Task material:
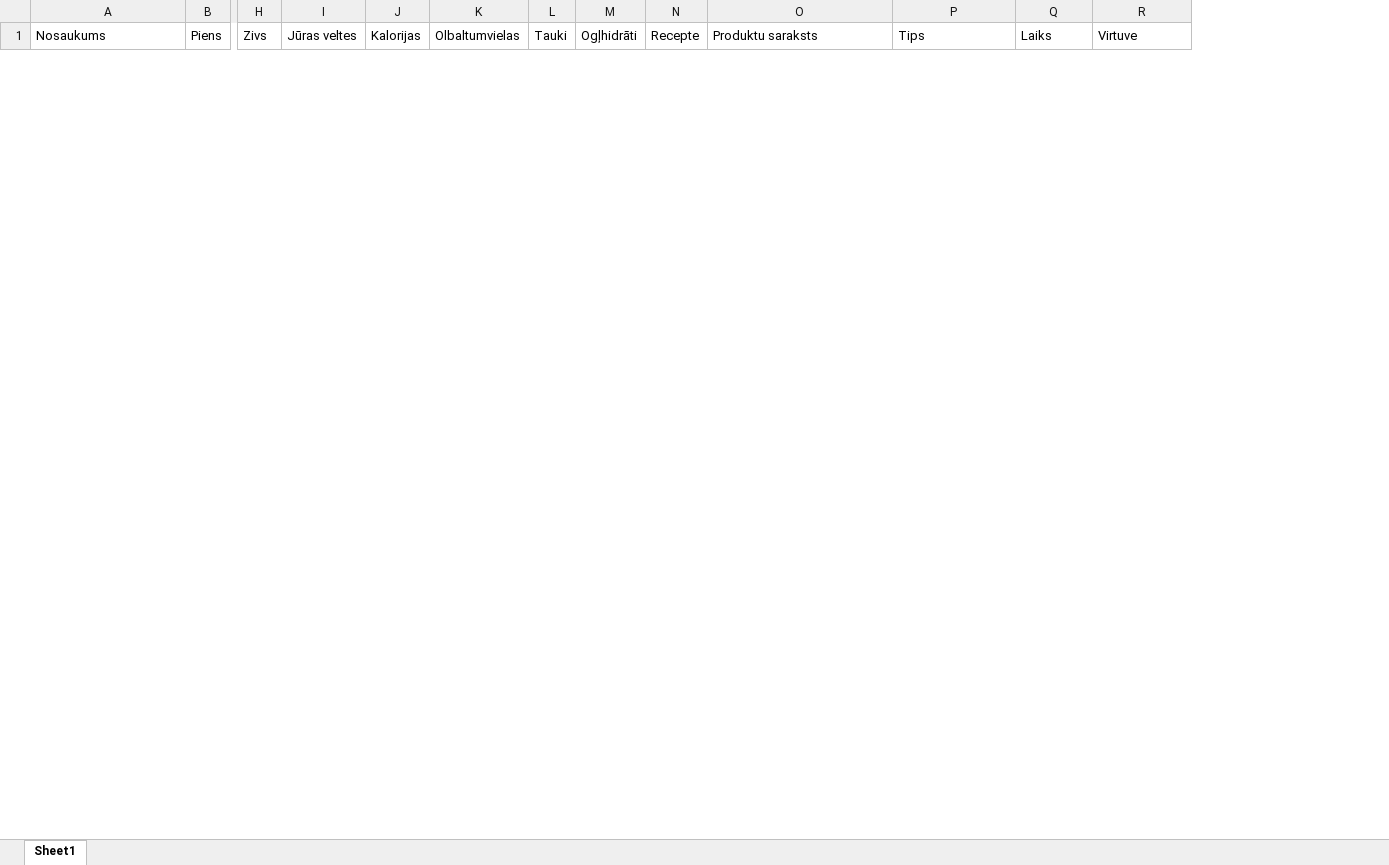
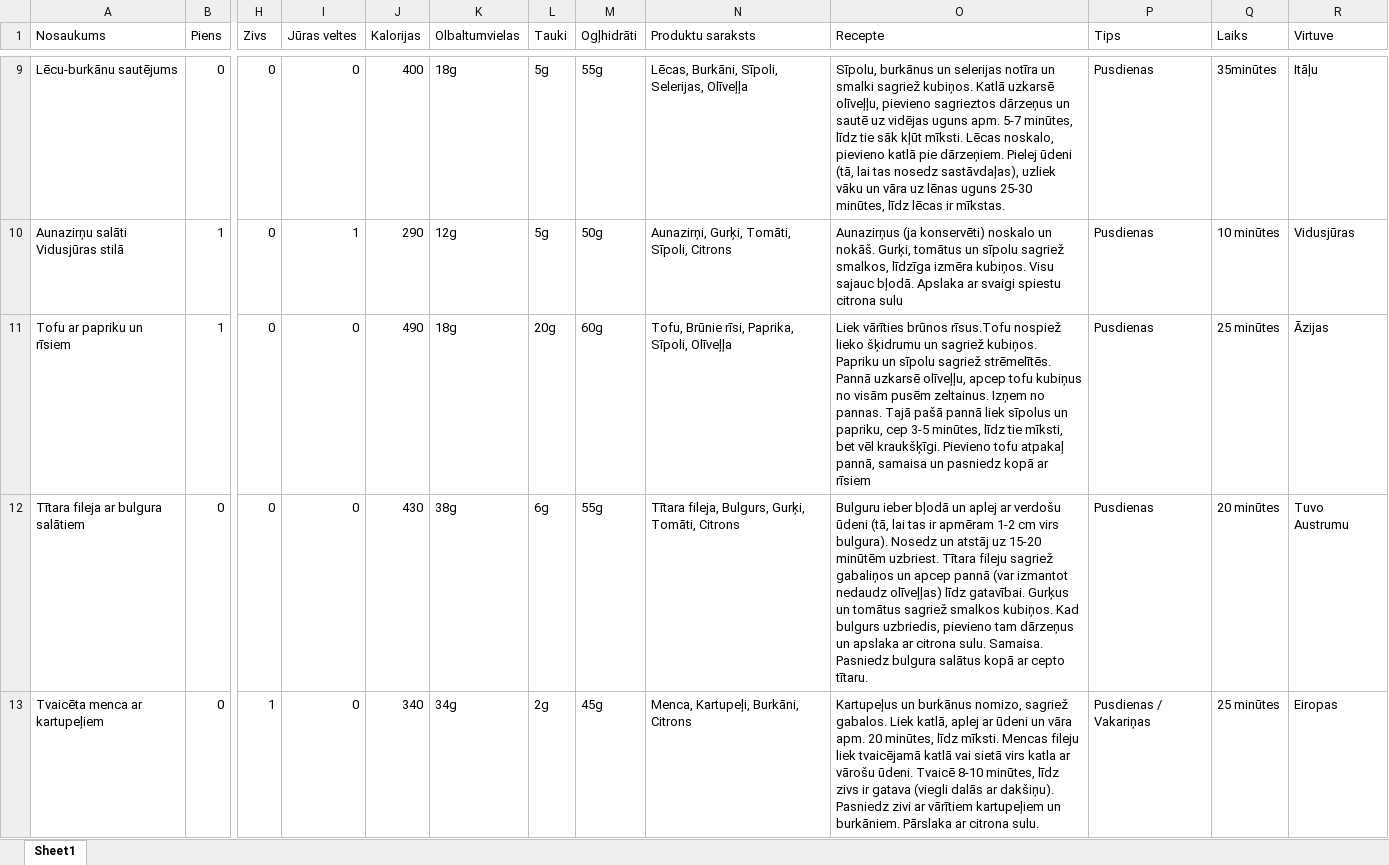
Before and after one commit to ProjektLaboratory/Proj-lab-grupas-projekts, an Excel workbook: New folder/database/recipe.xlsx, sheet Sheet1, drawn as a sheet; only a part is shown, gaps mark what is left out; values as stored, in another font and other column widths than the file's, no borders; charts and pictures not drawn; removed rows and columns are numbered as before the commit, all else as after; rows hold the shown columns only; the diff covers the shown part only; the diff names each change by its address in the sheet, - before the commit and + after, or states it on an @@ line.

Commit message:
demo app pievieno datus

```diff
--- a/New folder/database/recipe.xlsx (sheet Sheet1)
+++ b/New folder/database/recipe.xlsx (sheet Sheet1)
-column N (Recepte), empty
+column O (Recepte), empty
+row 9: Lēcu-burkānu sautējums | 0 | 0 | 0 | 400 | 18g | 5g | 55g | Lēcas, Burkāni, Sīpoli, Selerijas, Olīveļļa | Sīpolu, burkānus un selerijas notīra un smalki sagriež kubiņos. Katlā uzkarsē olīveļļu, pievieno sagrieztos dārzeņus un sautē uz vidējas uguns apm. 5-7 minūtes, līdz tie sāk kļūt mīksti. Lēcas noskalo, pievieno katlā pie dārzeņiem. Pielej ūdeni (tā, lai tas nosedz sastāvdaļas), uzliek vāku un vāra uz lēnas uguns 25-30 minūtes, līdz lēcas ir mīkstas. | Pusdienas | 35minūtes | Itāļu
+row 10: Aunazirņu salāti Vidusjūras stilā | 1 | 0 | 1 | 290 | 12g | 5g | 50g | Aunazirņi, Gurķi, Tomāti, Sīpoli, Citrons | Aunazirņus (ja konservēti) noskalo un nokāš. Gurķi, tomātus un sīpolu sagriež smalkos, līdzīga izmēra kubiņos. Visu sajauc bļodā. Apslaka ar svaigi spiestu citrona sulu | Pusdienas | 10 minūtes | Vidusjūras
+row 11: Tofu ar papriku un rīsiem | 1 | 0 | 0 | 490 | 18g | 20g | 60g | Tofu, Brūnie rīsi, Paprika, Sīpoli, Olīveļļa | Liek vārīties brūnos rīsus.Tofu nospiež lieko šķidrumu un sagriež kubiņos. Papriku un sīpolu sagriež strēmelītēs. Pannā uzkarsē olīveļļu, apcep tofu kubiņus no visām pusēm zeltainus. Izņem no pannas. Tajā pašā pannā liek sīpolus un papriku, cep 3-5 minūtes, līdz tie mīksti, bet vēl kraukšķīgi. Pievieno tofu atpakaļ pannā, samaisa un pasniedz kopā ar rīsiem | Pusdienas | 25 minūtes | Āzijas
+row 12: Tītara fileja ar bulgura salātiem | 0 | 0 | 0 | 430 | 38g | 6g | 55g | Tītara fileja, Bulgurs, Gurķi, Tomāti, Citrons | Bulguru ieber bļodā un aplej ar verdošu ūdeni (tā, lai tas ir apmēram 1-2 cm virs bulgura). Nosedz un atstāj uz 15-20 minūtēm uzbriest. Tītara fileju sagriež gabaliņos un apcep pannā (var izmantot nedaudz olīveļļas) līdz gatavībai. Gurķus un tomātus sagriež smalkos kubiņos. Kad bulgurs uzbriedis, pievieno tam dārzeņus un apslaka ar citrona sulu. Samaisa. Pasniedz bulgura salātus kopā ar cepto tītaru. | Pusdienas | 20 minūtes | Tuvo Austrumu
+row 13: Tvaicēta menca ar kartupeļiem | 0 | 1 | 0 | 340 | 34g | 2g | 45g | Menca, Kartupeļi, Burkāni, Citrons | Kartupeļus un burkānus nomizo, sagriež gabalos. Liek katlā, aplej ar ūdeni un vāra apm. 20 minūtes, līdz mīksti. Mencas fileju liek tvaicējamā katlā vai sietā virs katla ar vārošu ūdeni. Tvaicē 8-10 minūtes, līdz zivs ir gatava (viegli dalās ar dakšiņu). Pasniedz zivi ar vārītiem kartupeļiem un burkāniem. Pārslaka ar citrona sulu. | Pusdienas / Vakariņas | 25 minūtes | Eiropas
```
Also changed, not shown: 25 added rows and 2 removed rows elsewhere in this sheet, charts or pictures, New folder/database/klienti.xlsx, 1 other file.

What is needed:
Return the entries exactly as given. Do not include pictures.

Expected output:
Before and after one commit to ProjektLaboratory/Proj-lab-grupas-projekts, an Excel workbook: New folder/database/recipe.xlsx, sheet Sheet1, drawn as a sheet; only a part is shown, gaps mark what is left out; values as stored, in another font and other column widths than the file's, no borders; charts and pictures not drawn; removed rows and columns are numbered as before the commit, all else as after; rows hold the shown columns only; the diff covers the shown part only; the diff names each change by its address in the sheet, - before the commit and + after, or states it on an @@ line.

Commit message:
demo app pievieno datus

```diff
--- a/New folder/database/recipe.xlsx (sheet Sheet1)
+++ b/New folder/database/recipe.xlsx (sheet Sheet1)
-column N (Recepte), empty
+column O (Recepte), empty
+row 9: Lēcu-burkānu sautējums | 0 | 0 | 0 | 400 | 18g | 5g | 55g | Lēcas, Burkāni, Sīpoli, Selerijas, Olīveļļa | Sīpolu, burkānus un selerijas notīra un smalki sagriež kubiņos. Katlā uzkarsē olīveļļu, pievieno sagrieztos dārzeņus un sautē uz vidējas uguns apm. 5-7 minūtes, līdz tie sāk kļūt mīksti. Lēcas noskalo, pievieno katlā pie dārzeņiem. Pielej ūdeni (tā, lai tas nosedz sastāvdaļas), uzliek vāku un vāra uz lēnas uguns 25-30 minūtes, līdz lēcas ir mīkstas. | Pusdienas | 35minūtes | Itāļu
+row 10: Aunazirņu salāti Vidusjūras stilā | 1 | 0 | 1 | 290 | 12g | 5g | 50g | Aunazirņi, Gurķi, Tomāti, Sīpoli, Citrons | Aunazirņus (ja konservēti) noskalo un nokāš. Gurķi, tomātus un sīpolu sagriež smalkos, līdzīga izmēra kubiņos. Visu sajauc bļodā. Apslaka ar svaigi spiestu citrona sulu | Pusdienas | 10 minūtes | Vidusjūras
+row 11: Tofu ar papriku un rīsiem | 1 | 0 | 0 | 490 | 18g | 20g | 60g | Tofu, Brūnie rīsi, Paprika, Sīpoli, Olīveļļa | Liek vārīties brūnos rīsus.Tofu nospiež lieko šķidrumu un sagriež kubiņos. Papriku un sīpolu sagriež strēmelītēs. Pannā uzkarsē olīveļļu, apcep tofu kubiņus no visām pusēm zeltainus. Izņem no pannas. Tajā pašā pannā liek sīpolus un papriku, cep 3-5 minūtes, līdz tie mīksti, bet vēl kraukšķīgi. Pievieno tofu atpakaļ pannā, samaisa un pasniedz kopā ar rīsiem | Pusdienas | 25 minūtes | Āzijas
+row 12: Tītara fileja ar bulgura salātiem | 0 | 0 | 0 | 430 | 38g | 6g | 55g | Tītara fileja, Bulgurs, Gurķi, Tomāti, Citrons | Bulguru ieber bļodā un aplej ar verdošu ūdeni (tā, lai tas ir apmēram 1-2 cm virs bulgura). Nosedz un atstāj uz 15-20 minūtēm uzbriest. Tītara fileju sagriež gabaliņos un apcep pannā (var izmantot nedaudz olīveļļas) līdz gatavībai. Gurķus un tomātus sagriež smalkos kubiņos. Kad bulgurs uzbriedis, pievieno tam dārzeņus un apslaka ar citrona sulu. Samaisa. Pasniedz bulgura salātus kopā ar cepto tītaru. | Pusdienas | 20 minūtes | Tuvo Austrumu
+row 13: Tvaicēta menca ar kartupeļiem | 0 | 1 | 0 | 340 | 34g | 2g | 45g | Menca, Kartupeļi, Burkāni, Citrons | Kartupeļus un burkānus nomizo, sagriež gabalos. Liek katlā, aplej ar ūdeni un vāra apm. 20 minūtes, līdz mīksti. Mencas fileju liek tvaicējamā katlā vai sietā virs katla ar vārošu ūdeni. Tvaicē 8-10 minūtes, līdz zivs ir gatava (viegli dalās ar dakšiņu). Pasniedz zivi ar vārītiem kartupeļiem un burkāniem. Pārslaka ar citrona sulu. | Pusdienas / Vakariņas | 25 minūtes | Eiropas
```
Also changed, not shown: 25 added rows and 2 removed rows elsewhere in this sheet, charts or pictures, New folder/database/klienti.xlsx, 1 other file.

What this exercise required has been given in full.